Electroshock Of Children Recommended By American Psychiatric Association, Human Rights Group Protests

An epic debate over the American Psychiatric Association recommending the electroshock of children due to “normal” childhood behaviors is at stake. According to a press release by PR Newswire, the Citizens Commission on Human Rights, a non-profit, non-political, non-religious mental health watchdog, is fighting to stop the APA from using ECT on young children and teens.

On May 14, the CCHR led a protest against the practice at the APA convention in Atlanta, Georgia.

The CCHR is responding to the APA’s calling on the FDA to allow the electroshock of children who don’t respond to “treatment” (drugs).

According to the report, there are currently 8 million U.S. children being prescribed psychiatric drugs, with more than 1 million between the ages of zero to five. Children are being drugged “simply because psychiatry has pathologized normal childhood behaviors, and repackaged them as ‘mental disorders.’ The result? Millions of children being drugged for behaviors reclassified by psychiatry as ‘disease.'”

There’s a growing concern that children are becoming addicted to these drugs, with a substantial amount of them lumped in the same class of addictive drugs as cocaine, opium, and morphine. Alarmingly enough, the American Psychiatric Association hasn’t done anything to stop the epidemic. The association is now demanding that the FDA allow them to electroshock children who don’t respond to drug “treatment.”

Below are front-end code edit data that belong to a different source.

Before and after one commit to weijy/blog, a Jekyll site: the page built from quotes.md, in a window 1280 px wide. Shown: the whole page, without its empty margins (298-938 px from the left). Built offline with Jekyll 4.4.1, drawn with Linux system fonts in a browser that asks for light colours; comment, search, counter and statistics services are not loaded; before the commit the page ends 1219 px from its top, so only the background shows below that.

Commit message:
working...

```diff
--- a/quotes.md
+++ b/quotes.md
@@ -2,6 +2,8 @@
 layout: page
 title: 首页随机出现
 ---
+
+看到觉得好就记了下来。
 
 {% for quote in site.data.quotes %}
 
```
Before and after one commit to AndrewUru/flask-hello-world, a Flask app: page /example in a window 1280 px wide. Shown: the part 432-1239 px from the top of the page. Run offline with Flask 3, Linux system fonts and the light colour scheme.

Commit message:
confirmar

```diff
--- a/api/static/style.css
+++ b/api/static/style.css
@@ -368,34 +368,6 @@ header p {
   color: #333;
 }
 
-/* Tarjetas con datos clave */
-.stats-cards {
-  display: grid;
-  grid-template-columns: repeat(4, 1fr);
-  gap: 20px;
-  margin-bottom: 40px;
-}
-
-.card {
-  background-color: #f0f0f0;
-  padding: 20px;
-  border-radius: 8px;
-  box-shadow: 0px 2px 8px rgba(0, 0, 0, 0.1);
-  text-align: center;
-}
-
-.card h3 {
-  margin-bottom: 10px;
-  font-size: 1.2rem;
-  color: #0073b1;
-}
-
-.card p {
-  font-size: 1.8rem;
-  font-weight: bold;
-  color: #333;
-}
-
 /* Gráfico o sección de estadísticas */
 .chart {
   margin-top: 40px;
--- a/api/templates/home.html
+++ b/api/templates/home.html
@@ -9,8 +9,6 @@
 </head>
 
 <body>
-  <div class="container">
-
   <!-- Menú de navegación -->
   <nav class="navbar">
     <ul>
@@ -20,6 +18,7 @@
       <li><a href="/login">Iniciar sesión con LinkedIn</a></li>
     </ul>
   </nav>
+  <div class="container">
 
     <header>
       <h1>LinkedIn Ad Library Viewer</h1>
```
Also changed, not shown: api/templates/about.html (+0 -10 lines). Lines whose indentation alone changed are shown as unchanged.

This could mean that the electroshock of millions of children would be called on if they experience side effects from the drugs because they would be reclassified as “treatment resistant.”

Diane Stein, president of CCHR Florida, said this must not happen for numerous reasons — not the least of which ECT can cause all kinds of physical trauma and other health issues.

“We cannot allow this to happen and that is why members of the CCHR chapter here in Florida are traveling to Atlanta to join the protest,” Stein said. “According to the FDA, ECT can cause physical trauma (including fractures, contusions, injury from falls, dental and oral injury) prolonged or delayed onset seizure and complications, including heart attack and even death. Along with these possible outcomes are permanent memory loss, confusion and cognitive dysfunction. And yet the American Psychiatric Association wants to inflict this torture on children. This is simply brain damage being promoted as treatment.”

The CCHR’s mission is to remove abuses committed under the assumption of mental health and carry out patient and consumer protections. CCHR has been involved in enacting over 150 laws protecting individuals from abusive or coercive mental health practices.

Actress Kirstie Alley, who supports the CCHR, even spoke out on Twitter against the American Psychiatric Association’s call on the FDA to allow the electroshock of children.

She wrote, “HELL NO! You are not the cause of destroying this country APA!! YOU WILL NOT DESTROY OUR CHILDREN!”

Alley stands in firm opposition of the electroshock treatment and is urging followers to help stop the APA’s agenda.

Electroshock therapy was widely used in the early 1900s as a means of “changing brain chemistry” in the mentally ill.

The Mayo Clinic reports ECT as a procedure done “under general anesthesia, in which small electric currents are passed through the brain, intentionally triggering a brief seizure. ECT seems to cause changes in brain chemistry that can quickly reverse symptoms of certain mental illnesses.”

Many are hoping to stop the American Psychiatric Association from getting their way in allowing electroshock treatment in children.

[Image via Shutterstock]